The opinion universally entertained of the extraordinary abilities of Thomas Jefferson, and the signal evidence given by his country, of a profound sense of his patriotic services, and of veneration for his memory, have induced the Editor, who is both his Executor and the Legatee of his Manuscript Papers, to believe that an extensive publication from them would be particularly acceptable to the American people.
The Memoir, contained in the first volume, commences with circumstantial notices of his earliest life; and is continued to his arrival in New York, in March, 1790, when he entered on the duties of the Department of State, of which he had been just appointed Secretary.
From the aspect of the Memoir, it may be presumed that parts of it, at least, had been written for his own and his family's use only; and in a style without the finish of his revising pen. There is, however, no part of it, minute and personal as it may be, which the Reader would wish to have been passed over by the Editor; whilst not a few parts of that description will, by some, be regarded with a particular interest.
The contents of the Memoir, succeeding the biographical pages, may be designated as follows:
I. General facts and anecdotes relating to the origin and early stages of the contest with Great Britain.
II. Historical circumstances relating to the Confederation of the States.
III. Facts and anecdotes, local and general, preliminary to the Declaration of Independence.
IV. An exact account of the circumstances attending that memorable act, in its preparation and its progress through Congress; with a copy from the original draught, in the hand-writing of the; and a parallel column, in the same hand, showing the alterations made in the draught by Congress.
The Memoir will be considered not a little enriched by the Debates in Congress, on the great question of Independence, as they were taken down by Mr. Jefferson at the time, and which, though in a compressed form, present the substance of what passed on that memorable occasion. This portion of the work derives peculiar value from its perfect authenticity, being all in the hand-writing of that distinguished member of the body; from the certainty that this is the first disclosure to the world of those Debates; and from the probability, or rather certainty, that a like knowledge of them is not to be expected from any other source. The same remarks are applicable to the Debates in the same Congress, preserved in the same manner, on two of the original Articles of Confederation. The first is the Article fixing the rate of assessing the quotas of supply to the common Treasury: the second is the Article which declares, "that in determining questions, each Colony shall have one vote." The Debates on both are not only interesting in themselves, but curious, also, in relation to like discussions of the same subjects on subsequent occasions.

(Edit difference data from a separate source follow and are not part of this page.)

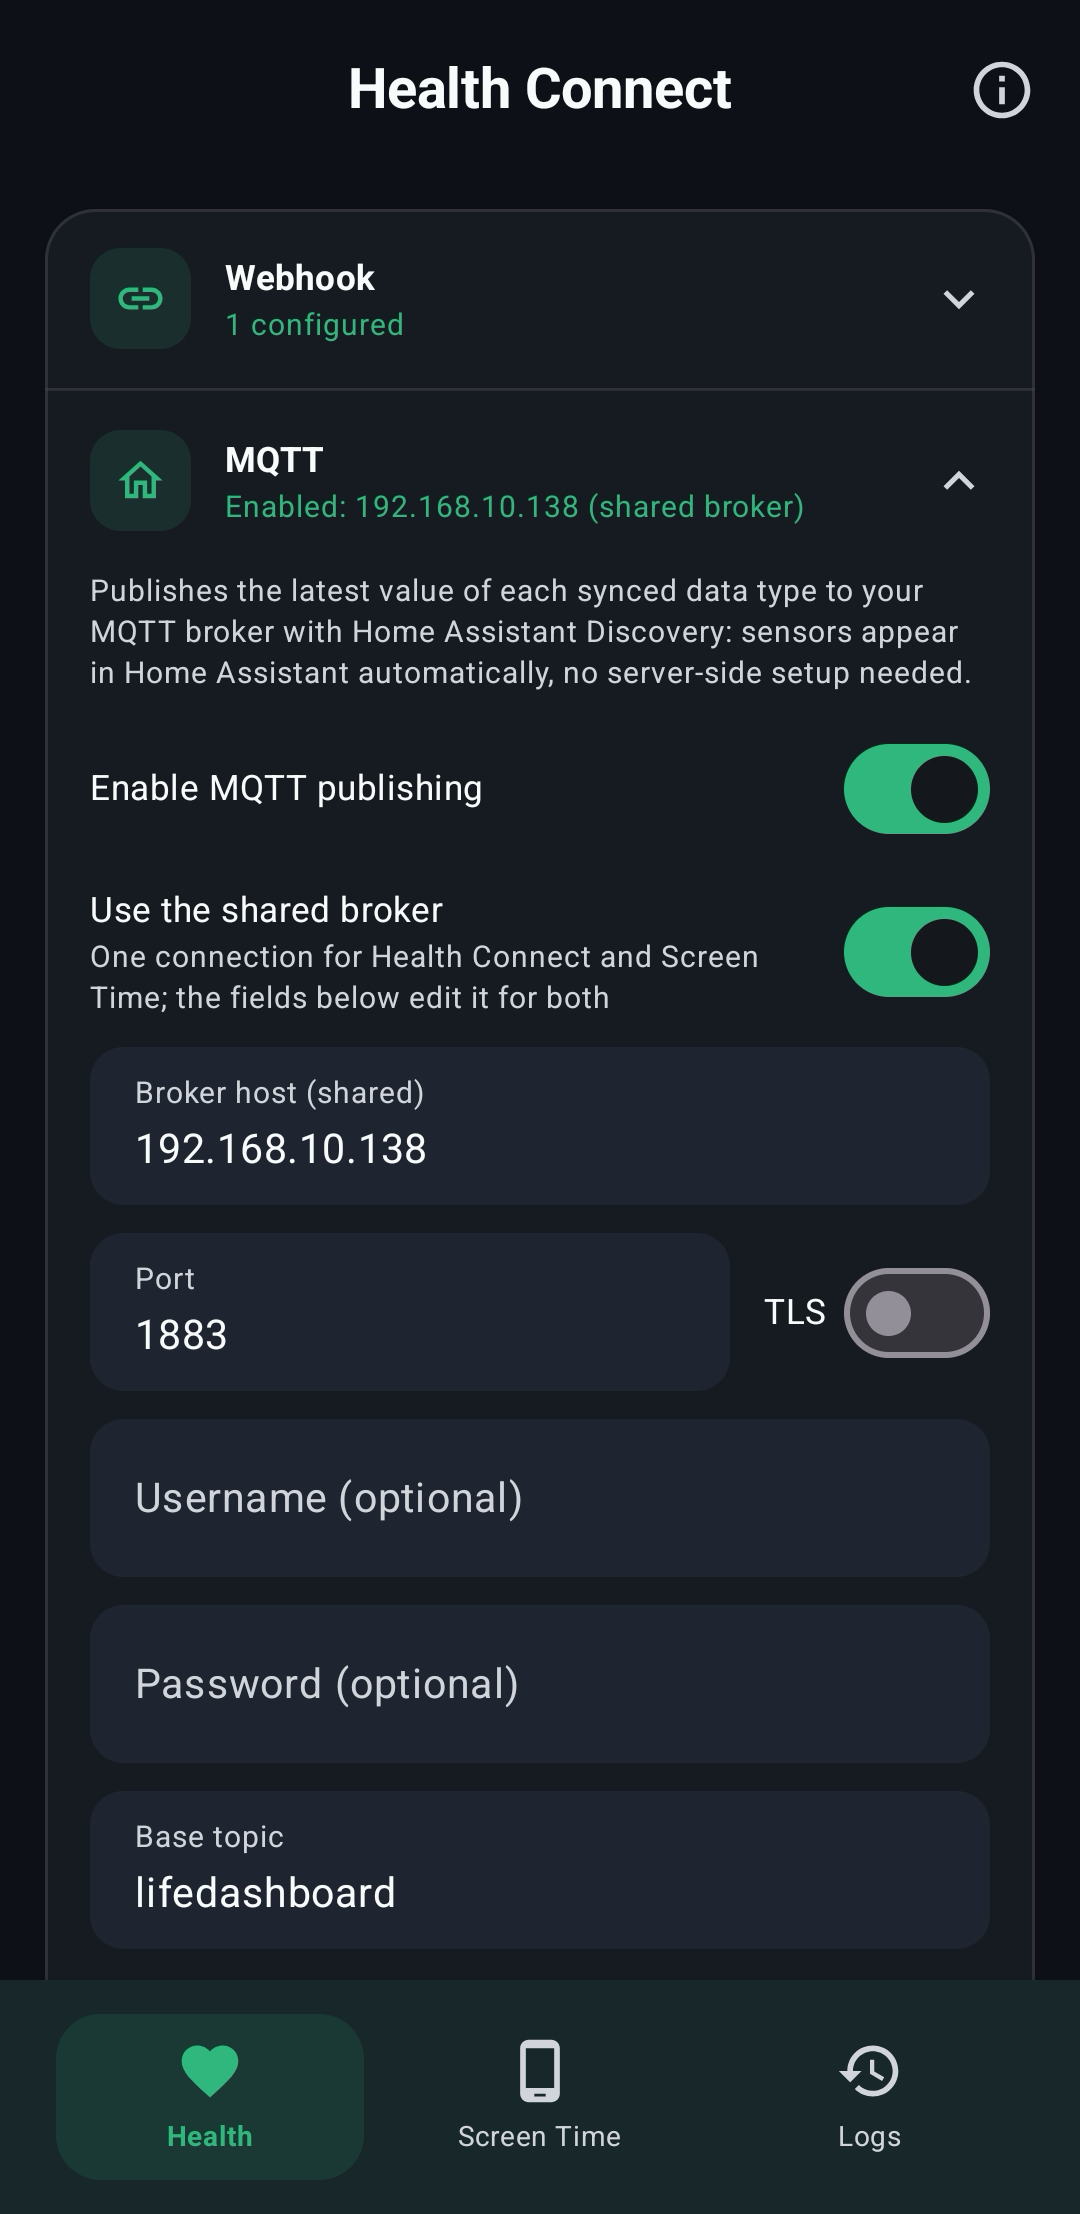
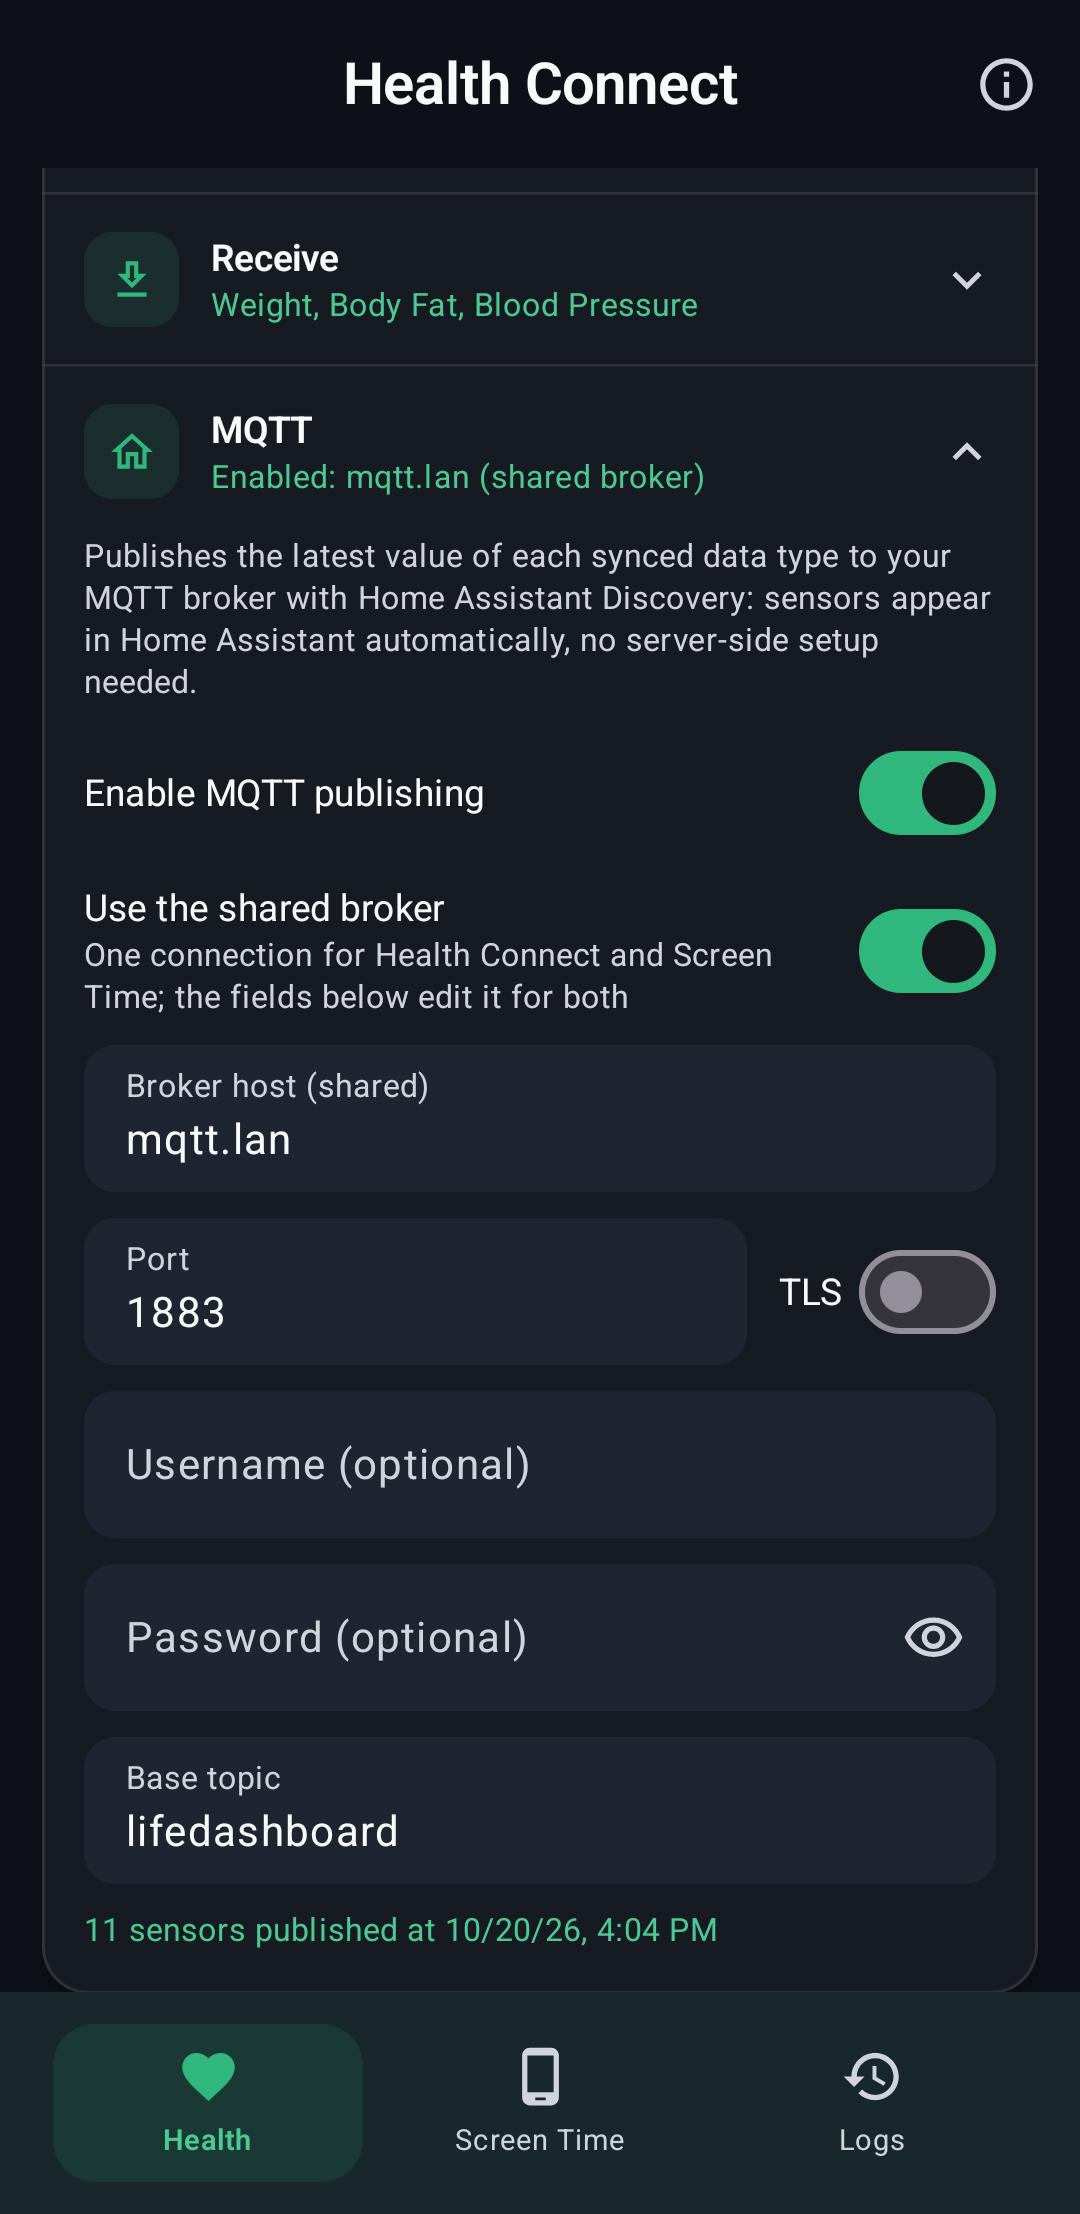
docs: The README screenshots show a lived-in year, HTTPS only, and the same 33 data types on every screen (P2-24)
The app captures in docs/screenshots/ are retaken on the store emulator with the same
generated year as the Play screenshots, so the steps and screen time sparklines show a
real week instead of two flat days. Both webhooks are HTTPS, so Advanced reads "HTTPS
only" instead of "Plain HTTP allowed", and the Health tab, the schedule and Data
Resolution all show 33 of 33 types selected with 4 bucketed. The README rows are
rendered again from them and the alt text says what is shown.

diff --git a/docs/features.md b/docs/features.md
@@ -109,7 +109,7 @@ There are two ways into Home Assistant. Use one, not both: with both you get two
 
 **MQTT with Home Assistant Discovery** suits a setup that already has a broker and only needs current values. Point the app at the broker, and sensors for 24 of the 33 types, plus screen time, appear under one device without any configuration in Home Assistant.
 
-<img src="screenshots/mqtt.png" alt="The MQTT section in the app: broker host, port, optional credentials and a shared base topic" width="300" align="right">
+<img src="screenshots/mqtt.png" alt="The MQTT section in the app: the shared broker mqtt.lan on port 1883, optional credentials, the base topic and the last publish of 11 sensors" width="300" align="right">
 
 <img src="screenshots/home-assistant.png" alt="The device Home Assistant creates from the app's MQTT discovery messages, with its sensors" width="560">
 
@@ -171,7 +171,7 @@ A section can have several webhooks and MQTT at the same time. When a sync reach
 
 ## Scheduling
 
-<img src="screenshots/sync-schedule.png" alt="Sync Schedule set to fixed times: 09:00, 11:00 and 14:00, on Monday, Wednesday, Thursday, Saturday and Sunday" width="300" align="right">
+<img src="screenshots/sync-schedule.png" alt="Sync Schedule set to fixed times: 9:00 AM, 11:00 AM and 2:00 PM, on Monday, Wednesday, Thursday, Saturday and Sunday" width="300" align="right">
 
 Health Connect and Screen Time each have their own **Sync Schedule**, so screen time can sync every hour while health data syncs at 08:00 and 21:00.
 

diff --git a/README.md b/README.md
@@ -35,7 +35,7 @@
 <p align="center">
   <picture>
     <source media="(max-width: 600px)" srcset="docs/readme-screens-phone.png">
-    <img src="docs/readme-screens.png" alt="Four app screens: the Health Connect tab with 33 data types selected, the Screen Time tab with minutes per app, the sync schedule set to fixed times on chosen days, and per-type data resolution" width="900">
+    <img src="docs/readme-screens.png" alt="Four app screens: the Health Connect tab with all 33 data types selected and a week of steps, the Screen Time tab with a week of minutes per day and the top app, the sync schedule set to 9:00 AM, 11:00 AM and 2:00 PM on five days of the week, and data resolution with 4 of the 33 types bucketed" width="900">
   </picture>
 </p>
 
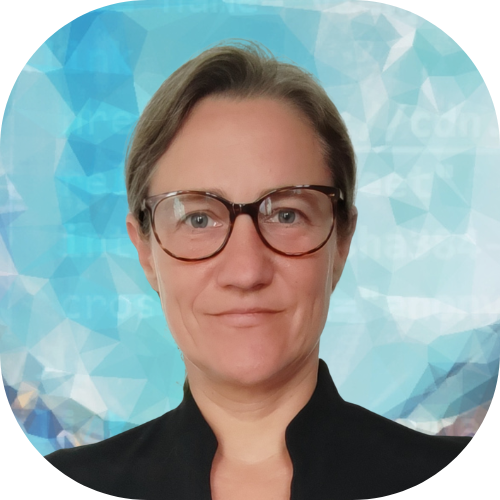
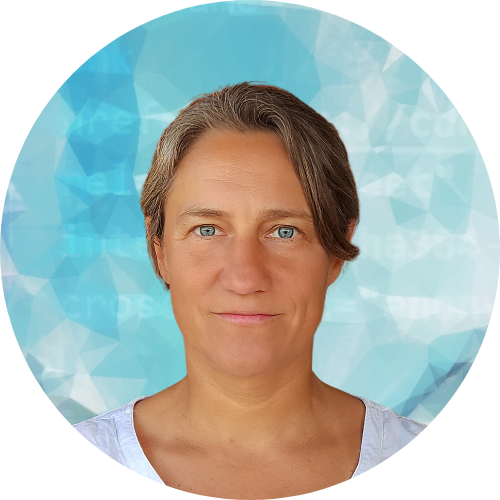
Updated about me picture & resume link

diff --git a/about.html b/about.html
@@ -101,7 +101,7 @@
       Check out my
       <a
         class="workpage-link bold-text"
-        href="https://drive.google.com/file/d/1xZaPp8D3QiEd7EkGwvYloh2tgegvOKWB/view?usp=drive_link"
+        href="https://drive.google.com/file/d/1cf12p1_R9LAKl2PPdqTJDa0dskoH33U2/view?usp=sharing"
         target="_blank"
         >resume</a
       >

V. Views of the connections and transactions of the United States with foreign nations, at different periods; particularly, a narrative, with many details, personal and political, of the causes and early course of the French Revolution, as exhibited to the observation of the , during his diplomatic residence at Paris. The narrative, with the intermingled reflections on the character and consequences of that Revolution, fills a considerable space in the Memoir, and forms a very important part of it.
VI. Within the body of the Memoir, or referred to as an appendix, are other papers which were thought well entitled to the place they occupy. Among them, are, 1. A paper drawn up in the year 1774, as "Instructions to our Delegates in Congress." Though heretofore in print, it will be new to most readers; and will be regarded by all, as the most ample and precise enumeration of British violations that had then appeared, or, perhaps, that has since been presented in a form at once so compact